The electronic copy of my book, Quick Meditations For Workaholics, is just $2.99 (AUD). Click here or on the image above for details.

 

SAY NO TO PUPPY MILLS! SAY NO TO ANIMALS IN PETSHOPS! SAY NO TO BREEDERS!

Adopt a homeless animal instead - they all deserve a second chance

It's estimated that 130,000 dogs and 60,000 cats are killed every year in Australia because there are not enough homes for them all. And the global numbers amount to millions upon millions every single year.

Puppy mills are a major contributor to the terrible problem of overpopulation. Puppy mills are essentially 'dog factories' where dogs are forced to churn out litter after litter, with no thought for the welfare of the dogs and all thought for profit. The dogs live in appallingly dirty, cramped conditions all their lives, and when they no longer serve their purpose they're killed, dumped or sold to vivisection laboratories.

Petshops fit into the picture because puppy mills are generally where petshops get their animals from. Furthermore, having animals in shop windows encourages impulse purchases, and adding an animal to your family should be a conscious, careful decision - NOT one to be made while shoe shopping.

Breeders contribute enormously to the tragic statistics above too. And it doesn't matter whether they're professional breeders or backyard breeders, and whether they breed for profit or not, because while there are homeless animals sitting on death row in shelters, any and all animal breeding is utterly irresponsible.

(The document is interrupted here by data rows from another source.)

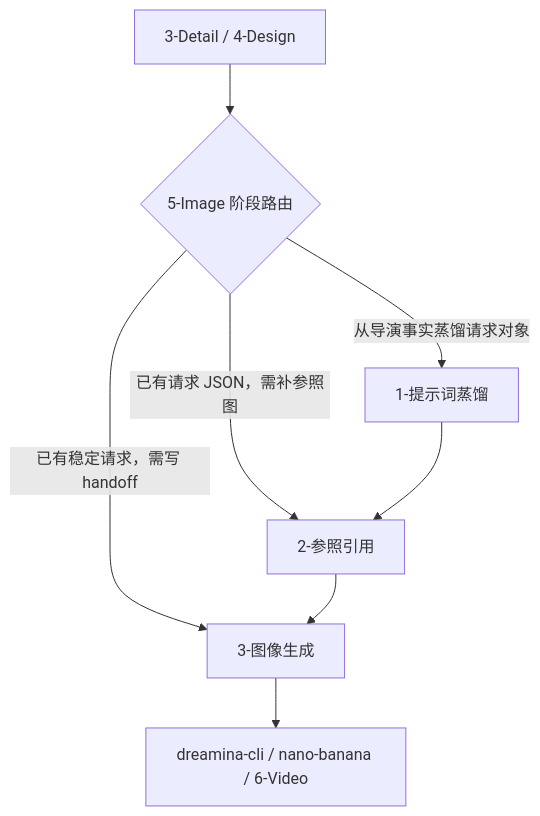
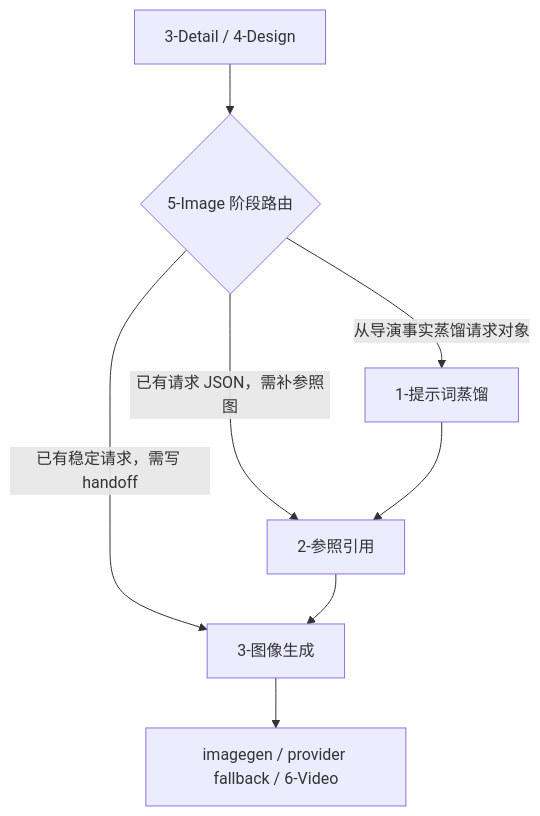
Before and after one commit to ZEN-VOID/AI-CUT: the diagram in .agents/skills/aigc/5-Image/SKILL.md, drawn with Mermaid. The commit also changed other lines of this file and 59 other files, not shown here.

````diff
--- a/.agents/skills/aigc/5-Image/SKILL.md
+++ b/.agents/skills/aigc/5-Image/SKILL.md
@@ -105,10 +105,10 @@
 ```mermaid
 flowchart TD
     A["3-Detail / 4-Design"] --> B{"5-Image 阶段路由"}
     B -->|"从导演事实蒸馏请求对象"| C["1-提示词蒸馏"]
     B -->|"已有请求 JSON，需补参照图"| D["2-参照引用"]
     B -->|"已有稳定请求，需写 handoff"| E["3-图像生成"]
     C --> D
     D --> E
-    E --> F["dreamina-cli / nano-banana / 6-Video"]
+    E --> F["imagegen / provider fallback / 6-Video"]
 ```
````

Now, here's where you come in. You can either be part of the problem or part of the solution. You can either buy animals from puppy mills, petshops or breeders and be part of the problem. Or you can adopt from a shelter or rescue organisation and be part of the solution.

If I haven't convinced you, visit your local shelter to see the homeless animals. Let their innocent faces convince you that adopting is the only responsible choice to make.

All information and photos are copyright Despina Rosales.
Apart from any fair use of the information on this site for the purpose of private study, research, criticism or review (as per the Copyright Act),
permission must be sought before reproducing it for any other means.